But training is a hot commodity right now, Maltese argued, and the AV industry needs it now more than ever. “If you look at all those skills that an AV individual has to attain, the list goes beyond the career span in this industry. You need a team to do AV work. You need tiers of specialization because of how complicated the work has become. Technology keeps evolving beyond the capacity of what humans can follow.”
This transition from the individual to the team doesn’t negate the individual, but is salient to success, he said. “AV companies need both individual and team training. Companies need to ID the skillsets they want and to know what their processes are, the inputs and outputs.”
AV systems are filled with defects, Maltese noted. “At our last AQAV class on CQT, a student told us his company would have saved time and money if the training had been taken earlier. Jobsite hours drop dramatically with the proper training.”
Maltese gives a lot of credit to SynAudCon founders Carolyn and Don Davis and the current principals, Brenda and Pat Brown. “It’s the synergy, the sharing of the operational art that makes it so successful,” he said. “Brenda and Pat are at the cutting edge and have applied that synergy to accelerate the learning of audio technology in our industry. When people share knowledge, things roll along much more quickly.”
And Maltese himself will share with anyone who asks, consulting his substantial library for solutions. “Things are changing so fast in this industry. You have to learn, unlearn, and relearn,” he said. “Sure, I’ve got a lot of letters after my name but, as someone once said, ‘The learned soon find they are very well equipped to handle a world that no longer exists.’ I’m still learning from every class I go to or give. I try to structure classes so that students learn hands on, almost as much from the other students as they do from the instructor.”
With AV growing “like crazy,” one way to keep up is to teach. “I try to give people what they need. Quality is the indisputable cure for poor profits, dissatisfied clients, and poor morale in this industry.
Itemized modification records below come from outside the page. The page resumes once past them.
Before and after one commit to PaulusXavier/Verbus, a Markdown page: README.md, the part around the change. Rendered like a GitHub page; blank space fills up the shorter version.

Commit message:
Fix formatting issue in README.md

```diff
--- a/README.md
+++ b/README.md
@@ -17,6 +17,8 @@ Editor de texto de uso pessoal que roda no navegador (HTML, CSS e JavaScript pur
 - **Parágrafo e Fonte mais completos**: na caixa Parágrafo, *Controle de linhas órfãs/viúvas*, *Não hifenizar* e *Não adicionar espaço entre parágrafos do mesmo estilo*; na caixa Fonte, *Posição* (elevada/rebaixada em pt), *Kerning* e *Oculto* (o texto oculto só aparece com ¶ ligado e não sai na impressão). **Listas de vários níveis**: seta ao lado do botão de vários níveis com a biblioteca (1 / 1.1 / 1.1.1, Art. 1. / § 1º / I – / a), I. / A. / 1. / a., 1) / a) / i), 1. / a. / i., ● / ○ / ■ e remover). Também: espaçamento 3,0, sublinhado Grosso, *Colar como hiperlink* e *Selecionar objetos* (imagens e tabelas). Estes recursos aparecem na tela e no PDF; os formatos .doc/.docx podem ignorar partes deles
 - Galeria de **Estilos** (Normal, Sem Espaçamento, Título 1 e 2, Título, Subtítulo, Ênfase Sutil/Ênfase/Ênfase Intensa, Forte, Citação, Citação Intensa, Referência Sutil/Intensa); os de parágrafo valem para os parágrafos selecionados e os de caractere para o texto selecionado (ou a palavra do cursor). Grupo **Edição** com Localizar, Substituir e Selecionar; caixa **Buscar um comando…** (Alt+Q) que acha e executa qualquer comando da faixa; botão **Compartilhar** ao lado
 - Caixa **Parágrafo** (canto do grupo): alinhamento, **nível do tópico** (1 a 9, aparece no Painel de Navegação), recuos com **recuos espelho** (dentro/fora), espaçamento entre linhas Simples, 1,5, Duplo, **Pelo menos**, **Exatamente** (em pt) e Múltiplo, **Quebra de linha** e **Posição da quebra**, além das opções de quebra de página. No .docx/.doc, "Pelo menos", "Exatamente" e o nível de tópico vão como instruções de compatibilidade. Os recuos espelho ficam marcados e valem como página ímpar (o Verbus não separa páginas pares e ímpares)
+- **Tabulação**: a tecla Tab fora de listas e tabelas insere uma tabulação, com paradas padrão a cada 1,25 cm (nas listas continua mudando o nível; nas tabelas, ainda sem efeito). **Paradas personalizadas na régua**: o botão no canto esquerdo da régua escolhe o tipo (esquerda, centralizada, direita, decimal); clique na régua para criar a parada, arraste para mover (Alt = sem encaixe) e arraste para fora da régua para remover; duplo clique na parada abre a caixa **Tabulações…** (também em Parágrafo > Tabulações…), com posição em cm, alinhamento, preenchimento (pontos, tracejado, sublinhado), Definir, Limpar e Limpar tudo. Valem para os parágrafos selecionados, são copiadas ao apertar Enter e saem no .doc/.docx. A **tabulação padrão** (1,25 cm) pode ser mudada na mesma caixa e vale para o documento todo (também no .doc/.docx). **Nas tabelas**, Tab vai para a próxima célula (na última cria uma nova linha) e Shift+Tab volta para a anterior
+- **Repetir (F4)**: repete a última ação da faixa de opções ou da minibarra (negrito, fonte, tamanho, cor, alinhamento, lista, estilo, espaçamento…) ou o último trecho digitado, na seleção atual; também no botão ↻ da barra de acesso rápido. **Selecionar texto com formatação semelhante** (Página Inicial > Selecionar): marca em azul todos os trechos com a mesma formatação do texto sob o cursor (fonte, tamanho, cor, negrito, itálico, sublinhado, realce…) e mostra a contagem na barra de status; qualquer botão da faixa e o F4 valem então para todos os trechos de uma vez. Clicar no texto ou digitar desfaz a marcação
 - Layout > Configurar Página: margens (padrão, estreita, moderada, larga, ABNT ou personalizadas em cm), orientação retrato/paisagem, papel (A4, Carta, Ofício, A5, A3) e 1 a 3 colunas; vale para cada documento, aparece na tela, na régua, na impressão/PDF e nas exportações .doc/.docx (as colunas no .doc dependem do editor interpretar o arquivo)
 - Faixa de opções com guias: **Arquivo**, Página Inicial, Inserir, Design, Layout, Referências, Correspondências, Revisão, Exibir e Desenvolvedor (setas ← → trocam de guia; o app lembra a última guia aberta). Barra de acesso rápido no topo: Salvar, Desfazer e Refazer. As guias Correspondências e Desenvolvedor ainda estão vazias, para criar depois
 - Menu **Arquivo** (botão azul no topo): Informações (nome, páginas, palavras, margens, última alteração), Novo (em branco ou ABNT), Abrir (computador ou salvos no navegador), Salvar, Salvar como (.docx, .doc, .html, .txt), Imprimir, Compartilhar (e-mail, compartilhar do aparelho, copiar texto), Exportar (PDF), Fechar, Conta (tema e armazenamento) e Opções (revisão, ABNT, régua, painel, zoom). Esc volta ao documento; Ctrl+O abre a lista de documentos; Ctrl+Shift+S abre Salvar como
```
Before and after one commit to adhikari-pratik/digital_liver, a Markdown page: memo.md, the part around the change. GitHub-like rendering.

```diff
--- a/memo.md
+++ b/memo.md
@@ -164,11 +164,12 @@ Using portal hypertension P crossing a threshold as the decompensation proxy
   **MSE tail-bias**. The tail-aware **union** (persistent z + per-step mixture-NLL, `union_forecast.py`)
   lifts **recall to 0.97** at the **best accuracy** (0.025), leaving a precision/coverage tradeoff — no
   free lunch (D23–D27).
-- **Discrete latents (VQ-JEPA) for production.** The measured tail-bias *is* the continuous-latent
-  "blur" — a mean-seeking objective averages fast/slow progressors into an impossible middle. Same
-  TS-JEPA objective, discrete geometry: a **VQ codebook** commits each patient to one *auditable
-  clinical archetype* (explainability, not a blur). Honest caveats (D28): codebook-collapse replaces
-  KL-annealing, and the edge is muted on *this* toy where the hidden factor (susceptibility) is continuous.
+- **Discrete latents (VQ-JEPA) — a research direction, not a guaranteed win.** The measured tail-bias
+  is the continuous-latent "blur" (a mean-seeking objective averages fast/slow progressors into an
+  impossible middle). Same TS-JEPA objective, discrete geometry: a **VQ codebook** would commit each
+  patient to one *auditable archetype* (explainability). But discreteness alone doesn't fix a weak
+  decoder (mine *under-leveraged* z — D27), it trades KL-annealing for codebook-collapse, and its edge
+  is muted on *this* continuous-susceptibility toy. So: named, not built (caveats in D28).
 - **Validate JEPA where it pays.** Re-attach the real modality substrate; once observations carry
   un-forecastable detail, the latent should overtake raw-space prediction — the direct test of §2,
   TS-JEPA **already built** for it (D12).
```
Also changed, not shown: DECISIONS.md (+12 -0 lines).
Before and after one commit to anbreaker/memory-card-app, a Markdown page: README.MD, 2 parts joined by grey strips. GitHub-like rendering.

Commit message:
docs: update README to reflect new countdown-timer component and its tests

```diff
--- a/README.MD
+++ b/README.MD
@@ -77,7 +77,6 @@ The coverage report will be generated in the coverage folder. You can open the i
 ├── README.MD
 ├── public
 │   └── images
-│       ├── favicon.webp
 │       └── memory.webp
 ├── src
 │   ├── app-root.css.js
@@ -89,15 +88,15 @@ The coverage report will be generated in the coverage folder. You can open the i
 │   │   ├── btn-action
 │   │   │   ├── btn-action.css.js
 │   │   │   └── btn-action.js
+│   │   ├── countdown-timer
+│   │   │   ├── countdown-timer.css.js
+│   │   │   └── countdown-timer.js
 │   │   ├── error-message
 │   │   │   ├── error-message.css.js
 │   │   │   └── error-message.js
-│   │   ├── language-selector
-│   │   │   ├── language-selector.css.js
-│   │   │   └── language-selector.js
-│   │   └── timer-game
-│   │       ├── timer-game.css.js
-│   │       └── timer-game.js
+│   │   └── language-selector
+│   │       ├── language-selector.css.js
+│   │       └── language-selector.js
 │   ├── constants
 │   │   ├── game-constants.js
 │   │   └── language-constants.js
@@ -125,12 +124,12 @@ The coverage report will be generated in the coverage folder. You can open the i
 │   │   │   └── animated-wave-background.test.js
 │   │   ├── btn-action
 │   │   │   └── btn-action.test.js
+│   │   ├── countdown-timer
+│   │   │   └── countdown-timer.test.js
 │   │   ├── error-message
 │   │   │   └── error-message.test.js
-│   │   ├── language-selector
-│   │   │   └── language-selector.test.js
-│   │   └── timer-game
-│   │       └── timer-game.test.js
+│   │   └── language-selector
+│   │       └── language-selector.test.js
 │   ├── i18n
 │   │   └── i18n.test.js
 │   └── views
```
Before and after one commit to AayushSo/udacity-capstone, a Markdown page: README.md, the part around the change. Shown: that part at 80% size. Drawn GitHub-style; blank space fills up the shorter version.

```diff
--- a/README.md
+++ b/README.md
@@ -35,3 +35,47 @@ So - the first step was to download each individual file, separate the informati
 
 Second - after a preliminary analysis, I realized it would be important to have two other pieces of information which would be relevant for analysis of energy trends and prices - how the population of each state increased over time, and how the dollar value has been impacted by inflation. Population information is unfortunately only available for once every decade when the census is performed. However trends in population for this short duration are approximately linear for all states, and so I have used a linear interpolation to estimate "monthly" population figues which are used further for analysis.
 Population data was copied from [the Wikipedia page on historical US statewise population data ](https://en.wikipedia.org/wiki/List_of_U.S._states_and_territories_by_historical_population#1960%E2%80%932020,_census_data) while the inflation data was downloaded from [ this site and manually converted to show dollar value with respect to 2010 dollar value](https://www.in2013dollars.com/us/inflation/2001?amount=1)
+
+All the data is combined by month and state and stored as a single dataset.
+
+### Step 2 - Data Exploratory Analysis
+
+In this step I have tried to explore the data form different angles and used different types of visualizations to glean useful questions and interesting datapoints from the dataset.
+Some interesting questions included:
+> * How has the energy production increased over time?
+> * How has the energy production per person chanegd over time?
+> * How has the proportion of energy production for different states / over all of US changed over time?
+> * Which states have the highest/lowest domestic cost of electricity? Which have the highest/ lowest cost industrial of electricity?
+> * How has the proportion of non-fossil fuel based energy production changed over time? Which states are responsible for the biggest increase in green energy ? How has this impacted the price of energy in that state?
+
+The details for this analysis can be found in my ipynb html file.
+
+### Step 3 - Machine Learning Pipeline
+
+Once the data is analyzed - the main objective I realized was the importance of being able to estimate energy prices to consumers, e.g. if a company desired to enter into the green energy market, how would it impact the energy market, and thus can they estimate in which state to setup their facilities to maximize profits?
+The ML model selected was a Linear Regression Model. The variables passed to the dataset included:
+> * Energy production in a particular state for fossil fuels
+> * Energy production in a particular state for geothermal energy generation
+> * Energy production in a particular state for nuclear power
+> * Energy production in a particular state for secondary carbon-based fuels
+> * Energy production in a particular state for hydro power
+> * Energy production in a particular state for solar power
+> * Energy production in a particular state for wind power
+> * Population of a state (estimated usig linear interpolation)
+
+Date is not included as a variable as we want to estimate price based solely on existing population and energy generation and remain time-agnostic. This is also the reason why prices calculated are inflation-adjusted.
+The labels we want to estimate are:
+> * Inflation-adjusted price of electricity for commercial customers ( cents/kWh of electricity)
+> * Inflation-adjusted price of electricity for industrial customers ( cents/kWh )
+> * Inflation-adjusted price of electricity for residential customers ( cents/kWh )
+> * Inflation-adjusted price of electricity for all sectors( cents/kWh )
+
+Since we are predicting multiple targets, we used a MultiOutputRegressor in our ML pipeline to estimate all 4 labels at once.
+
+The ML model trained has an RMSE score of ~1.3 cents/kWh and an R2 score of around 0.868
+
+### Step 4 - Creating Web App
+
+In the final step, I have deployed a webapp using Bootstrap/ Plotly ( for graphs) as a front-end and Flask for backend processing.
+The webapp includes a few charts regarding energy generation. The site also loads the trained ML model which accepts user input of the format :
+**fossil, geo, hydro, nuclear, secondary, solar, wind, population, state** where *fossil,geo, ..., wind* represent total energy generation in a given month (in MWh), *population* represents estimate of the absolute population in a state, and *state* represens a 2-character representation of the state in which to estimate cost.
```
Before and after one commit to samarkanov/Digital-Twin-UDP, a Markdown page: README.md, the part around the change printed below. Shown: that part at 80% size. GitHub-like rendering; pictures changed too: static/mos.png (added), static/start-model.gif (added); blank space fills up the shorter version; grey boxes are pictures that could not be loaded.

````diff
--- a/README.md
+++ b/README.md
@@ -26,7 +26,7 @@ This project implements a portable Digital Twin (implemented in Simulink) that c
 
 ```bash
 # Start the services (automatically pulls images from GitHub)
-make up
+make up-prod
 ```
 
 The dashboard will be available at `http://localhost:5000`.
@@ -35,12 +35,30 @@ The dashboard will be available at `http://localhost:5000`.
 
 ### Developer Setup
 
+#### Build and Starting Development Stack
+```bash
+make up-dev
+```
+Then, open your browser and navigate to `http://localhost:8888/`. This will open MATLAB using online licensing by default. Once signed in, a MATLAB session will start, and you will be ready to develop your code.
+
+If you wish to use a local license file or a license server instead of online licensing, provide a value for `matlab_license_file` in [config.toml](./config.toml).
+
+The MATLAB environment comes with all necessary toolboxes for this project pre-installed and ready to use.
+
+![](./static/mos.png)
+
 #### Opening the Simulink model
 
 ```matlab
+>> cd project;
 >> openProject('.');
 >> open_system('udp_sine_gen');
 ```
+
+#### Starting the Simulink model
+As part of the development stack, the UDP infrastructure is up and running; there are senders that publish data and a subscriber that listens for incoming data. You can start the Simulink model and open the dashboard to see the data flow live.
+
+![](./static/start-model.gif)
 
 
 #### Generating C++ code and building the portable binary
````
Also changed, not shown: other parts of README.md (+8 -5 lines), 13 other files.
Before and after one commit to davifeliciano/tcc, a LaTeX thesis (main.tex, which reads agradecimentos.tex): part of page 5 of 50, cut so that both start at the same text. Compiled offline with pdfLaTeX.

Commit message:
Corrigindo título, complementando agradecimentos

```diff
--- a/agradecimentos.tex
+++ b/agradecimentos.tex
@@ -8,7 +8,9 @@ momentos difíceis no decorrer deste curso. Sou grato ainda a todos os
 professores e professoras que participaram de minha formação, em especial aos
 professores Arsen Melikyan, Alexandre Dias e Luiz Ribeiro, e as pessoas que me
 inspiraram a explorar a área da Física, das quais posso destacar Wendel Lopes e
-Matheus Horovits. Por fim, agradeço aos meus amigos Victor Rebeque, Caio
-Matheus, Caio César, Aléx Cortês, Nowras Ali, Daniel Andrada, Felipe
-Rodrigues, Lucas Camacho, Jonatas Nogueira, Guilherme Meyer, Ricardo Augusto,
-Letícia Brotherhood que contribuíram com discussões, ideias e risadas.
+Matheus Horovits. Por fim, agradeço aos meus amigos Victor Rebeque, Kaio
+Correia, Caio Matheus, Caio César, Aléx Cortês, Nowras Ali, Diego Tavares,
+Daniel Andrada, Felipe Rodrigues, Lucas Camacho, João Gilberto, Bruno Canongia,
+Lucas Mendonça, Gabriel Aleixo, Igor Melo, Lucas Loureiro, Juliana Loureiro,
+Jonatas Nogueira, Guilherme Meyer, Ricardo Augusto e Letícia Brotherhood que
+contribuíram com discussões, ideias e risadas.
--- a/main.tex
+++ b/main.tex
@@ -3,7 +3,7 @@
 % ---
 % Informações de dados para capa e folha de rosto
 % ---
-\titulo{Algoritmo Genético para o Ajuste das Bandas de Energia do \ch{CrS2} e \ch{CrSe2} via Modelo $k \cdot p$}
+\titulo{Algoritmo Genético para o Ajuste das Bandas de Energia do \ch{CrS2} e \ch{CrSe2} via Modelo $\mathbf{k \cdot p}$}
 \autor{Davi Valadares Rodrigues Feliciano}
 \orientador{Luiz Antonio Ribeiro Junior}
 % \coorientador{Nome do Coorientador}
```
If we can address these issues of quality, customers will be delighted and AV professionals will feel good about what they do. That’s the message.”
Karen Mitchell is a freelance writer based in Boulder, CO.